And that, my friends, is why you SHOULD vote. Because of my Nigerian friend who doesn't have any say in his government. Because of all those people out there who may not have a job/home/life tomorrow when someone else "takes" office.

Because you can.

I realize I'm a little late in this. Just like always.

Thursday, November 13, 2008

I'm Batman!

On All Saint's Day (November 1st), we got up and got dressed and went to church. After church, we headed to the zoo and walked around for about 2 hours (tip - All Saint's Day is a fabulous day to go to the zoo in Poland. There are NO PEOPLE and it's half price!).

After that we went to lunch at our favorite little pizza place. Then, at dark, Dylan and I headed to the cemetery closest to our house to check out the beautiful candlelight (you can see the photos here).

We came home, watched a movie for my film class, and then I got ready to go to bed. I pulled off my sweater and...Batman's cape was attached.

My little Batman. Do you just love his costume? It's pajamas with a belt, that I MADE, and black underwear.

I yelled at my family "HOW LONG HAVE I BEEN WEARING A CAPE?"

No one could answer.
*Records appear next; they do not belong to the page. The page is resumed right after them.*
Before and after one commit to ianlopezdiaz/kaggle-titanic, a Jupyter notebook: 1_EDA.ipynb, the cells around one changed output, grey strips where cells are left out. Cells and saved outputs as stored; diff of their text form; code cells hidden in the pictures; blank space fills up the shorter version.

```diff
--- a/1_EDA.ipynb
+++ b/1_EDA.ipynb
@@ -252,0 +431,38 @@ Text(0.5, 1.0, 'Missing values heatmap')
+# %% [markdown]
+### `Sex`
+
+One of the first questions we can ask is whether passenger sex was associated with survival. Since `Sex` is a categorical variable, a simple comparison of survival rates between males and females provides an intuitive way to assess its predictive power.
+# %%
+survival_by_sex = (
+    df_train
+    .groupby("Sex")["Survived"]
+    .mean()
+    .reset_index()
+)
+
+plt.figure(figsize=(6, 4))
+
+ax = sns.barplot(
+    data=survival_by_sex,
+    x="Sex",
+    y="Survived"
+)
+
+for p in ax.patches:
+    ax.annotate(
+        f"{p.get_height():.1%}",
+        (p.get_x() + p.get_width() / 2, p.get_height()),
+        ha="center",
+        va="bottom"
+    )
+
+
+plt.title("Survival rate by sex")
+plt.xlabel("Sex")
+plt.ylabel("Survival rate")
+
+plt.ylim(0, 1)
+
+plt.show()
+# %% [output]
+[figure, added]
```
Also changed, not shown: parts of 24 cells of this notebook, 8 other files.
They were all laughing too hard.

For all I know, the whole flipping day I was wearing a cape.

That's why we have family.
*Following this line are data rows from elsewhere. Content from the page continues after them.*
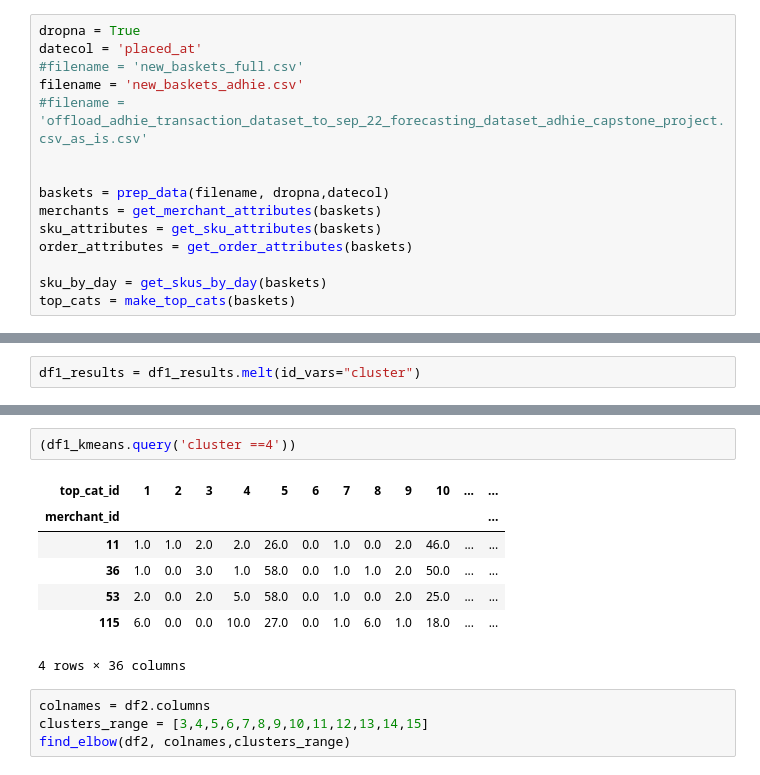
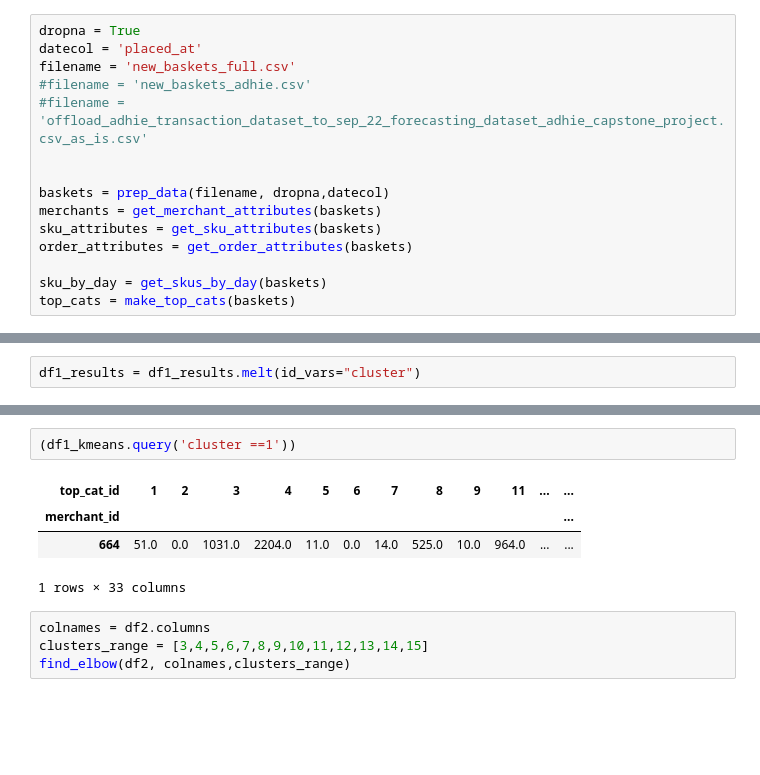
Before and after one commit to yingli/datasciencelifecycle, a Jupyter notebook: sample_code/NB10.ipynb, the cells around one changed output, grey strips where cells are left out. Drawn from its saved outputs; the diff is of its cells as text; blank space fills up the shorter version.

```diff
--- a/sample_code/NB10.ipynb
+++ b/sample_code/NB10.ipynb
@@ -30,8 +30,8 @@ warnings.filterwarnings('ignore')
 # %%
 dropna = True
 datecol = 'placed_at'
-#filename = 'new_baskets_full.csv'
-filename = 'new_baskets_adhie.csv'
+filename = 'new_baskets_full.csv'
+#filename = 'new_baskets_adhie.csv'
 #filename = 'offload_adhie_transaction_dataset_to_sep_22_forecasting_dataset_adhie_capstone_project.csv_as_is.csv'
 
 
@@ -122,13 +122,10 @@ df1_results_pivot
 # %%
-(df1_kmeans.query('cluster ==4'))
+(df1_kmeans.query('cluster ==1'))
 # %% [output]
-| top_cat_id | 1 | 2 | 3 | 4 | 5 | 6 | 7 | 8 | 9 | 10 | ... | ... |
+| top_cat_id | 1 | 2 | 3 | 4 | 5 | 6 | 7 | 8 | 9 | 11 | ... | ... |
 | merchant_id |  |  |  |  |  |  |  |  |  |  |  | ... |
-| 11 | 1.0 | 1.0 | 2.0 | 2.0 | 26.0 | 0.0 | 1.0 | 0.0 | 2.0 | 46.0 | ... | ... |
-| 36 | 1.0 | 0.0 | 3.0 | 1.0 | 58.0 | 0.0 | 1.0 | 1.0 | 2.0 | 50.0 | ... | ... |
-| 53 | 2.0 | 0.0 | 2.0 | 5.0 | 58.0 | 0.0 | 1.0 | 0.0 | 2.0 | 25.0 | ... | ... |
-| 115 | 6.0 | 0.0 | 0.0 | 10.0 | 27.0 | 0.0 | 1.0 | 6.0 | 1.0 | 18.0 | ... | ... |
+| 664 | 51.0 | 0.0 | 1031.0 | 2204.0 | 11.0 | 0.0 | 14.0 | 525.0 | 10.0 | 964.0 | ... | ... |
-4 rows × 36 columns
+1 rows × 33 columns
 # %%
 colnames = df2.columns
 clusters_range = [3,4,5,6,7,8,9,10,11,12,13,14,15]
```
Also changed, not shown: parts of 7 cells of this notebook, 2 other files.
Tuesday, November 11, 2008

Wordless Wednesday on Tuesday with Words

I thought this would be a good photo for Veteran's Day. And of course, I photoshopped it a bit to make it look like Owl and I existed during WWII.

As an aside, I'm going to find whatever filter that photographer used that made Owl and I look so young and beautiful and attach it as a hat so that everyone always has to look at me through that filter!

Sunday, November 09, 2008

Evil Gnomes

I spent last week, when Piglet and Tigger were out of school, doing a deep clean of the house. Fall cleaning, if you will. In order to actually get rid of things, I need the children to leave. I asked Tigger to take her brothers to the park while I cleaned their room.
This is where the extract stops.